» Data entries
[Start of section]
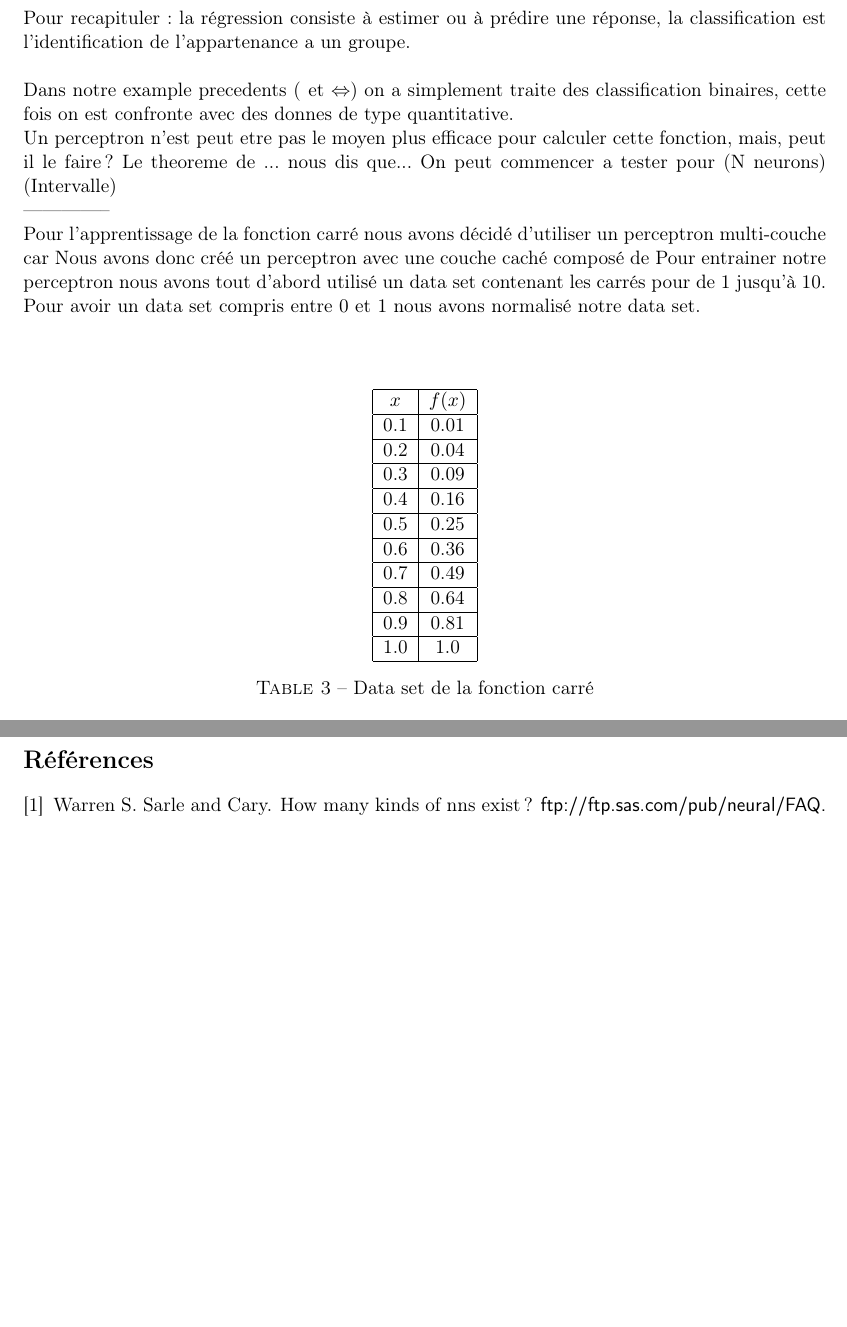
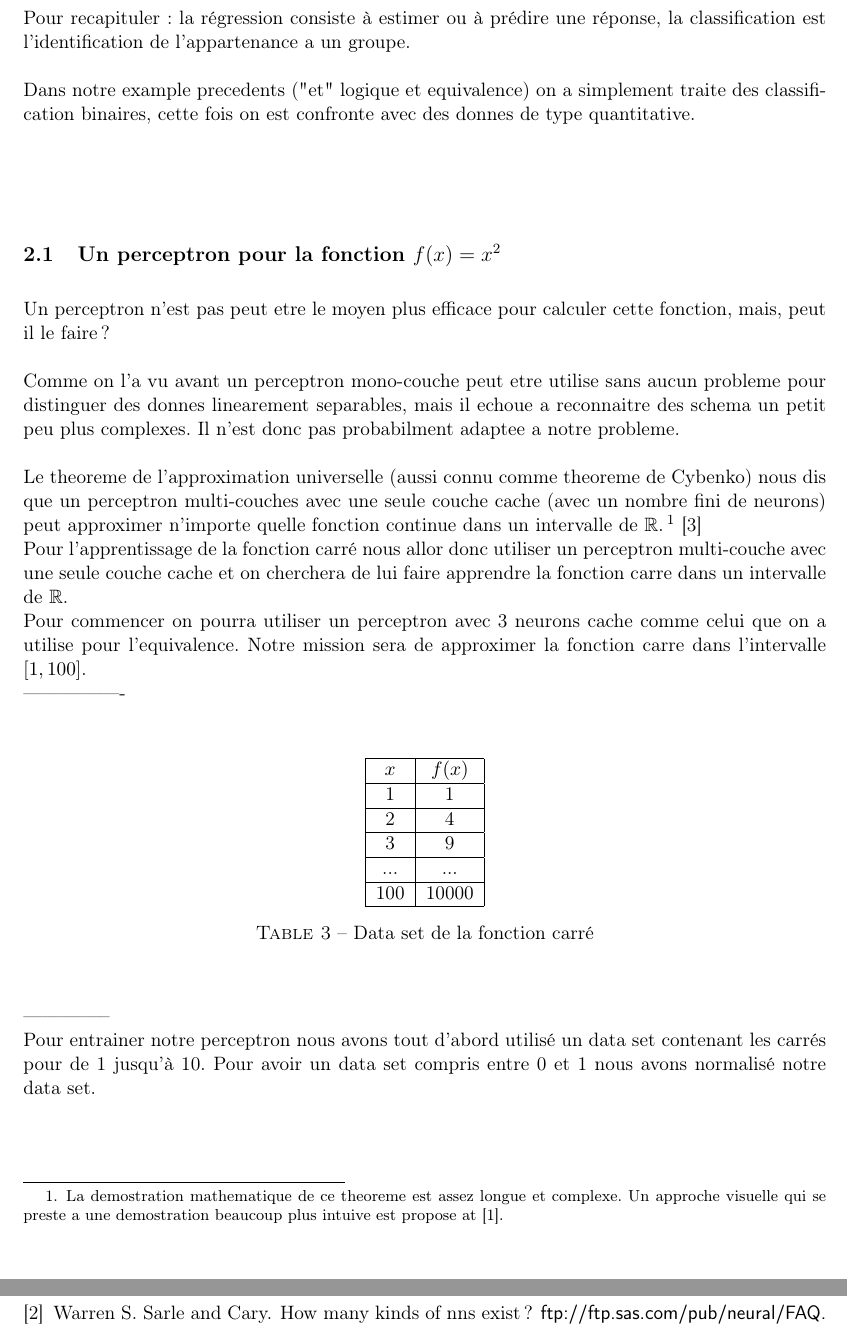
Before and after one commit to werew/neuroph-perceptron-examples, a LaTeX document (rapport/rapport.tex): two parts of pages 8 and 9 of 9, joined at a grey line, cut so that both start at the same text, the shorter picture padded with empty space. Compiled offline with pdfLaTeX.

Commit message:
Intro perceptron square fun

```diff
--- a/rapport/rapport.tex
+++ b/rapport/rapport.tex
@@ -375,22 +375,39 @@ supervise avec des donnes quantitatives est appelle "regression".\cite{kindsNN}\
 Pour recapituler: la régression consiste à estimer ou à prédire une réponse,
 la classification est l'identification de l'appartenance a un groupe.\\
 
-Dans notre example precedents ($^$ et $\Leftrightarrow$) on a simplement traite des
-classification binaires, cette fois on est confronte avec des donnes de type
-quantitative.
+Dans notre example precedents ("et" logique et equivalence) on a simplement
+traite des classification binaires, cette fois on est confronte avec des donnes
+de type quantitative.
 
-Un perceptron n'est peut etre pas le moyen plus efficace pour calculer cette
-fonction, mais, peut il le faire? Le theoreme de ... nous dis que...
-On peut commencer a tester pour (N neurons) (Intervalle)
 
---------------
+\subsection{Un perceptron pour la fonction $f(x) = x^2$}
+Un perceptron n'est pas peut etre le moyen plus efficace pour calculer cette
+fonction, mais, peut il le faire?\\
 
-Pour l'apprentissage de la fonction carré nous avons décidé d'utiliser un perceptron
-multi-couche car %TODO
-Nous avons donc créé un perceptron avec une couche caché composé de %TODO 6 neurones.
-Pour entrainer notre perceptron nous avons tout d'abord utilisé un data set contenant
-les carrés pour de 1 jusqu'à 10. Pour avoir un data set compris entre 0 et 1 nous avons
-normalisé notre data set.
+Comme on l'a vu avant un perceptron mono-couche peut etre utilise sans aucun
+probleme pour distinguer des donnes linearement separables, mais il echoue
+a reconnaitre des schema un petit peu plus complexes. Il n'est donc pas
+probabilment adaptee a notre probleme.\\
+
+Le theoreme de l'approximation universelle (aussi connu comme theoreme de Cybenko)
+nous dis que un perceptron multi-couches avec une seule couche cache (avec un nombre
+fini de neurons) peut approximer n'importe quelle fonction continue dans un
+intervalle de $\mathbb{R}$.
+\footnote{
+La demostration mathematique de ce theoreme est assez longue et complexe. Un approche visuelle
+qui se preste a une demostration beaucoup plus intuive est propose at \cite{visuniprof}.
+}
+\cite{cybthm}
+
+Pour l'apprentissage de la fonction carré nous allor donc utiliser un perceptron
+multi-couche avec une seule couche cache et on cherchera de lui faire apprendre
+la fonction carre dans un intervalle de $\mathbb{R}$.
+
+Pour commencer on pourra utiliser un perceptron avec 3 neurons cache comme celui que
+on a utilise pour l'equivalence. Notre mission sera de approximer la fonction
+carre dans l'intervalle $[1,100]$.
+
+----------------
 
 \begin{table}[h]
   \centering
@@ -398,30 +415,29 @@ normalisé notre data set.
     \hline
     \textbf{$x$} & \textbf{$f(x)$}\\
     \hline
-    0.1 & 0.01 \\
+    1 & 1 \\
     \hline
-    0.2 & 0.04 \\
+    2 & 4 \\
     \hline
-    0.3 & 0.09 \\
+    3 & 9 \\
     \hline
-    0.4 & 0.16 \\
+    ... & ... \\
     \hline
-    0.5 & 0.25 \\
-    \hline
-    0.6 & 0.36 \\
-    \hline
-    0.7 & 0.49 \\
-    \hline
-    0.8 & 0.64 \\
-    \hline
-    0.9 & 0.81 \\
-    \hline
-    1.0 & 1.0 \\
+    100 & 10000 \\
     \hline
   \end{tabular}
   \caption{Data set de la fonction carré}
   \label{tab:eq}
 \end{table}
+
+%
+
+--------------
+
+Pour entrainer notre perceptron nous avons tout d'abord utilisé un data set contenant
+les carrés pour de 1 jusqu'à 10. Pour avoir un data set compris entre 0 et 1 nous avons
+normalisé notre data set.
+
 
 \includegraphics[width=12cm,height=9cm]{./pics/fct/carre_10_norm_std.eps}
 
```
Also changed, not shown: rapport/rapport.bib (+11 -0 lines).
[End of section]
[Start of section]
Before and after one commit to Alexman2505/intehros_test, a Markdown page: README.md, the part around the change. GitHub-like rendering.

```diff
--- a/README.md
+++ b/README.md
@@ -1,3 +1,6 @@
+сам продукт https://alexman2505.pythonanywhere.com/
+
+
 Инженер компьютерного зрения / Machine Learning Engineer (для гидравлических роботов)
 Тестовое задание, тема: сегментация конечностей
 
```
[End of section]
» WHAT IS NEEDED
Across the entries above, how many lines include "avec"? State only that number.

» SOLUTION TO THE PROBLEM
7